Commentary
Re-View Exhibition, Spring 2008, gallery label information:

This large vessel once contained part of the measure of olive oil regularly awarded to victors in the athletic games of Athens, known as the Panathenaia. One side represents the contest-a boxing match-for which it was the prize. Along with the two nude boxers and a referee is a female figure identified as Olympias, the personification of the Olympic Games. The other side shows the goddess Athena, to whom the Panathenaic festival was dedicated. The inscriptions next to the columns indicate the festival ("from the Games at Athens") and the date ("during the magistracy of Theophrastos"), which is 340-339 BCE. Though the black-figure technique had long been eclipsed by red-figure, the former was still used on the Panathenaic amphorae, no doubt as an expression of the festival's antiquity. Similarly, Athena's pose and dress are consciously archaizing.

Additional information:

Distinctive in shape and iconography, the amphora identifies itself through an inscription, painted vertically behind the standing figure of Athena: “TON ATHENETHEN ATHLON” ([I am] from the games at Athens). The first examples of this amphora type are associated with the reorganization of the Panathenaic Festival in 566 BCE, when athletic competitions were established, to be held by the Athenians every four years on the 28th of Hecatombaion (July–August) at the events called the Greater Panathenaia. A Lesser Panathenaic festival was held annually in the intervening years. These celebrations were meant to mark the birth of Athena, patron goddess of the city.

Under the direction of the festival’s officials, black-figure vases such as these, among some of the largest produced from the Athenian potters’ workshops, were filled with olive oil from the sacred trees of Athena and awarded as prizes for the particular athletic events depicted on the reverse side of the vases. Probably because of the conservative customs associated with this religious festival, Panathenaic amphorae remained relatively standard in shape and decoration, holding an average of about thirty-nine liters or one ‘metretes,’ an Athenian unit of liquid measure, and were always decorated in the black-figure technique, long after that decoration had been abandoned for the red-figure style. Awarded as prizes in the games as late as the second century BCE, Panathenaic amphorae are testimony to the unique and enduring tradition of this Athenian festival and its prizes.
Provenance
Joseph Clark Hoppin, Purchased in Rome, 1899, Bequest to Fogg Art Museum, 1925. Said to have come from Capua.
Bibliography
Joseph Clark Hoppin, "[Unidentified article]", American Journal of Archaeology (1906), pp. 385 ff., pl. 16
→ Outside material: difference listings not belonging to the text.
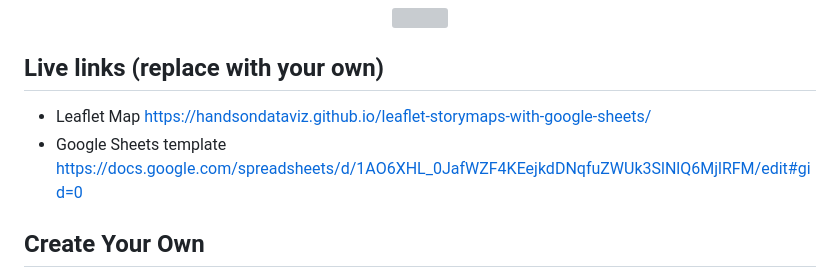
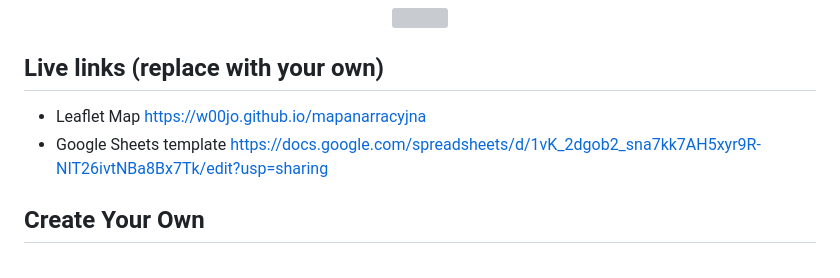
Before and after one commit to W00jo/mapanarracyjna, a Markdown page: README.md, the part around the change. GitHub-like rendering; grey boxes are pictures that could not be loaded.

```diff
--- a/README.md
+++ b/README.md
@@ -7,8 +7,8 @@ Supports images, audio and video embeddings, and Leaflet TileLayer/geojson overl
 </p>
 
 ## Live links (replace with your own)
-- Leaflet Map https://handsondataviz.github.io/leaflet-storymaps-with-google-sheets/
-- Google Sheets template https://docs.google.com/spreadsheets/d/1AO6XHL_0JafWZF4KEejkdDNqfuZWUk3SlNlQ6MjlRFM/edit#gid=0
+- Leaflet Map https://w00jo.github.io/mapanarracyjna
+- Google Sheets template https://docs.google.com/spreadsheets/d/1vK_2dgob2_sna7kk7AH5xyr9R-NIT26ivtNBa8Bx7Tk/edit?usp=sharing
 
 ## Create Your Own
 - See step-by-step tutorial in *Hands-On Data Visualization* https://HandsOnDataViz.org/leaflet-storymaps-with-google-sheets.html
```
"[Unidentified article by Robinson]", American Journal of Archaeology (1910), pp. 424, note 1, and 425, note 1, no. 9

Georg von Brauchitsch, Die Panathenäischen Preisamphoren, B.G. Teubner (Leipzig and Berlin, 1910), p. 57, no. 92

Joseph Clark Hoppin and Albert Gallatin, Corpus Vasorum Antiquorum, U.S.A.: volume 1, Hoppin and Gallatin Collections, Libraire Ancienne Edouard Champion (Paris, 1926)

George M. A. Hanfmann, Greek Art and Life, An Exhibition Catalogue, exh. cat., Fogg Art Museum (Cambridge, MA, 1950), no. 144.

Kristin A. Mortimer, Harvard University Art Museums: A Guide to the Collections, Harvard University Art Museums/Abbeville Press (Cambridge, MA; New York, NY, 1985), p. 105, no. 116, ill.

James Cuno, Harvard's Art Museums: 100 Years of Collecting, Harvard University Art Museums/Harry N. Abrams, Inc. (Cambridge, MA, 1996), p. 108-109, ill.

Lexicon Iconographicum Mythologiae Classicae (LIMC), Artemis (Zürich, Switzerland, 1999), Athena, Add. 67; Olympias 4; Zeus 190.

Aspasia Papanastasiou, "The Relations Between the Black-Glazed and Red-Figured Vases of Attica During the Fourth Century BC", (2000), Aristotle University of Thessaloniki

Exhibition History
Greek Art and Life: From the Collections of the Fogg Art Museum, Museum of Fine Arts, Boston, and Private Lenders, Fogg Art Museum, 03/07/1950 - 04/15/1950
Re-View: S422 Ancient & Byzantine Art & Numismatics, Harvard Art Museums/Arthur M. Sackler Museum, Cambridge, 04/12/2008 - 06/18/2011